With David no longer able to get out of bed or turn over by himself, she tried various lifting mechanisms but couldn't position him properly. Researching online two years ago, she found the Voyager Portable Lift, which is much easier for her to maneuver. It hooks into ceiling tracks she had installed in the bathroom, bedroom and living room at a cost of $6,000. "That's less than a month in the nursing home." Insurance didn't cover the lift, either, but the Minnesota MS Society provided 25 percent of the cost.
The nursing home is sometimes a necessary alternative when Rebecca wants to visit her siblings. She tries to take David and his wheelchair in their ramp-equipped van, but when her niece got married in a mountain meadow last year, the chair would have been impossible. "David knows how important it is for me to go to family things, so he told me to go.
Rebecca managed to find time to get a Master's in Nursing from the University of Minnesota in St. Paul in 1995. It took eight years to complete the program because she could only do it part-time. If her situation were different, she says, she'd use the degree to become a fulltime nurse practitioner or to teach. But, for now, she keeps her limited part-time schedule so she can be with David as much as possible.An aide now comes four mornings a week to bathe, dress, exercise and feed him. "This is a tremendous help to me," Rebecca says, "and wonderful for David's morale," which has remained amazingly good. David even jokes to Rebecca that at least he isn't "wandering in bars.
Still, she's frank about how different loss can be when it's your husband who's disabled, as opposed to a parent. "You lose your partner and the hopes you had, as well as the protection a wife gets. You're a widow with a husband." There's also the frustration of trying to communicate. "I know David loves me and is proud of me, but if I want to know what he's thinking, I have to make up five or six responses and he lets me know which is closest. It's like having a conversation with myself.
For many years, she mourned these losses. "But I got tired of grieving. If life were a balance scale, chronic grief would be on one side with resilience on the other. I needed to look at the resiliency factors that make it possible for me to do all this, so I jotted down my strengths. I ended up with thirty!

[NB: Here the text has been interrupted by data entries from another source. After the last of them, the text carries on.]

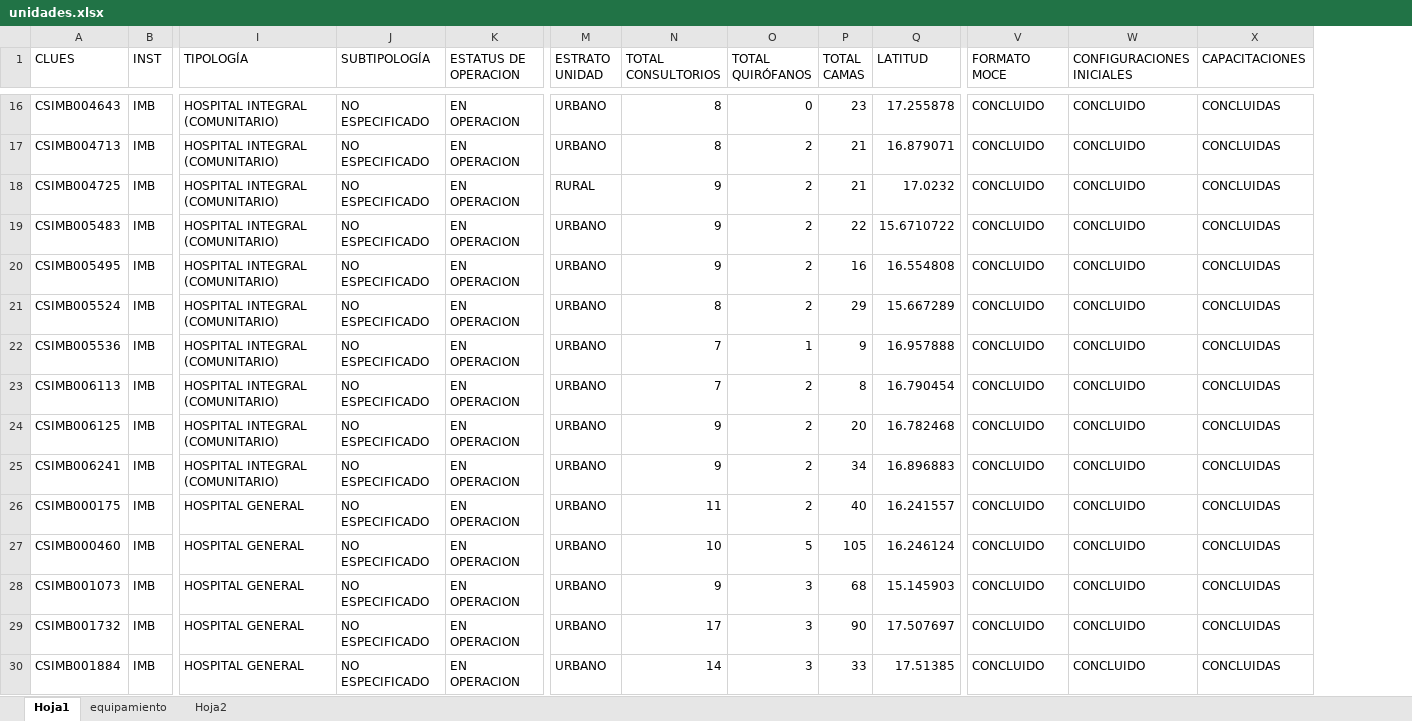
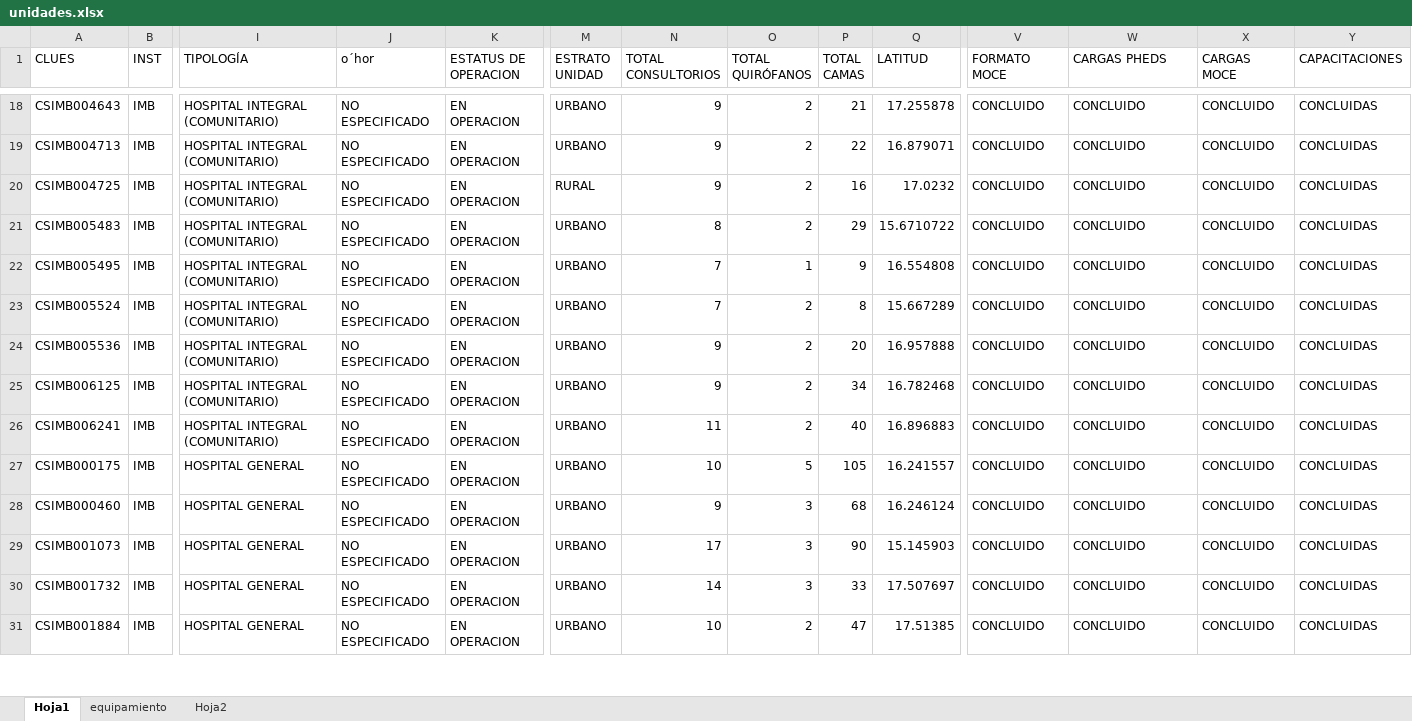
Before and after one commit to DanielJimenezA/implementacion_eds_imb, an Excel workbook: excel/unidades.xlsx, sheet Hoja1, drawn as a sheet; only a part is shown, gaps mark what is left out; values as stored, in another font and other column widths than the file's, no cell formats; conditional formats not drawn; removed rows and columns are numbered as before the commit, all else as after; rows hold the shown columns only; the diff covers the shown part only; the diff names each change by its address in the sheet, - before the commit and + after, or states it on an @@ line.

```diff
--- a/excel/unidades.xlsx (sheet Hoja1)
+++ b/excel/unidades.xlsx (sheet Hoja1)
+column X (CARGAS MOCE), rows 18-31: all CONCLUIDO
-J1: SUBTIPOLOGÍA
+J1: o´hor
-W1: CONFIGURACIONES INICIALES
+W1: CARGAS PHEDS
-N18:N19 (TOTAL CONSULTORIOS): 8
+N18:N19 (TOTAL CONSULTORIOS): 9
-O18 (TOTAL QUIRÓFANOS): 0
+O18 (TOTAL QUIRÓFANOS): 2
-P18 (TOTAL CAMAS): 23
+P18 (TOTAL CAMAS): 21
-P19 (TOTAL CAMAS): 21
+P19 (TOTAL CAMAS): 22
-P20 (TOTAL CAMAS): 21
+P20 (TOTAL CAMAS): 16
-N21 (TOTAL CONSULTORIOS): 9
+N21 (TOTAL CONSULTORIOS): 8
-P21 (TOTAL CAMAS): 22
+P21 (TOTAL CAMAS): 29
-N22 (TOTAL CONSULTORIOS): 9
+N22 (TOTAL CONSULTORIOS): 7
-O22 (TOTAL QUIRÓFANOS): 2
+O22 (TOTAL QUIRÓFANOS): 1
-P22 (TOTAL CAMAS): 16
+P22 (TOTAL CAMAS): 9
-N23 (TOTAL CONSULTORIOS): 8
+N23 (TOTAL CONSULTORIOS): 7
-P23 (TOTAL CAMAS): 29
+P23 (TOTAL CAMAS): 8
-N24 (TOTAL CONSULTORIOS): 7
+N24 (TOTAL CONSULTORIOS): 9
-O24 (TOTAL QUIRÓFANOS): 1
+O24 (TOTAL QUIRÓFANOS): 2
-P24 (TOTAL CAMAS): 9
+P24 (TOTAL CAMAS): 20
-row 23: CSIMB006113 | IMB | HOSPITAL INTEGRAL (COMUNITARIO) | NO ESPECIFICADO | EN OPERACION | URBANO | 7 | 2 | 8 | 16.790454 | CONCLUIDO | CONCLUIDO | CONCLUIDAS
-P25 (TOTAL CAMAS): 20
+P25 (TOTAL CAMAS): 34
-N26 (TOTAL CONSULTORIOS): 9
+N26 (TOTAL CONSULTORIOS): 11
-P26 (TOTAL CAMAS): 34
+P26 (TOTAL CAMAS): 40
-N27 (TOTAL CONSULTORIOS): 11
+N27 (TOTAL CONSULTORIOS): 10
-O27 (TOTAL QUIRÓFANOS): 2
+O27 (TOTAL QUIRÓFANOS): 5
-P27 (TOTAL CAMAS): 40
+P27 (TOTAL CAMAS): 105
-N28 (TOTAL CONSULTORIOS): 10
+N28 (TOTAL CONSULTORIOS): 9
-O28 (TOTAL QUIRÓFANOS): 5
+O28 (TOTAL QUIRÓFANOS): 3
-P28 (TOTAL CAMAS): 105
+P28 (TOTAL CAMAS): 68
-N29 (TOTAL CONSULTORIOS): 9
+N29 (TOTAL CONSULTORIOS): 17
-P29 (TOTAL CAMAS): 68
+P29 (TOTAL CAMAS): 90
-N30 (TOTAL CONSULTORIOS): 17
+N30 (TOTAL CONSULTORIOS): 14
-P30 (TOTAL CAMAS): 90
+P30 (TOTAL CAMAS): 33
-N31 (TOTAL CONSULTORIOS): 14
+N31 (TOTAL CONSULTORIOS): 10
-O31 (TOTAL QUIRÓFANOS): 3
+O31 (TOTAL QUIRÓFANOS): 2
-P31 (TOTAL CAMAS): 33
+P31 (TOTAL CAMAS): 47
```
Also changed, not shown: 15 added rows, 16 removed rows and 1077 edited cells elsewhere in this sheet, cell formats, formulas that keep their value, 4 other files.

The "incredible supportiveness" of her mother and three siblings is high on the list. Her father, who died nine years ago, had been a wonderful male role model for Peter. Her sister Ruth lives in Wyoming; her other sister, Rene, is in Seattle; and her brother, Tom, lives in Salt Lake City. "I know if I call any of them and say I'm at my wit's end, they'll be here the next day. That's is a safety net under this tightrope walk!
Her son and daughter-in-law, Jenny, who live nearby, substitute for Rebecca's mother when she isn't available. Peter even taught Rebecca how to use tools, and she boasts that she can do most of the home maintenance herself, "like staining the porch steps Peter built for us, and painting the house.
Supportive as her family and colleagues are, Rebecca finds there's no substitute for talking to other caregivers. "They understand what you're going through because they're going through it themselves." She exchanges e-mails with a man in Alaska whose wife has MS, whom she found through the Wellspouse Association's Internet bulletin board. They give each other tips, such as how to travel with a disabled spouse.
The "foundation" of her strength, she finds, is her unshakable faith. It sustains David, too. "I've never heard him blame God for his illness," she says. "I think David would tell you that one of the ways God has shown His love was by providing me to take care of him.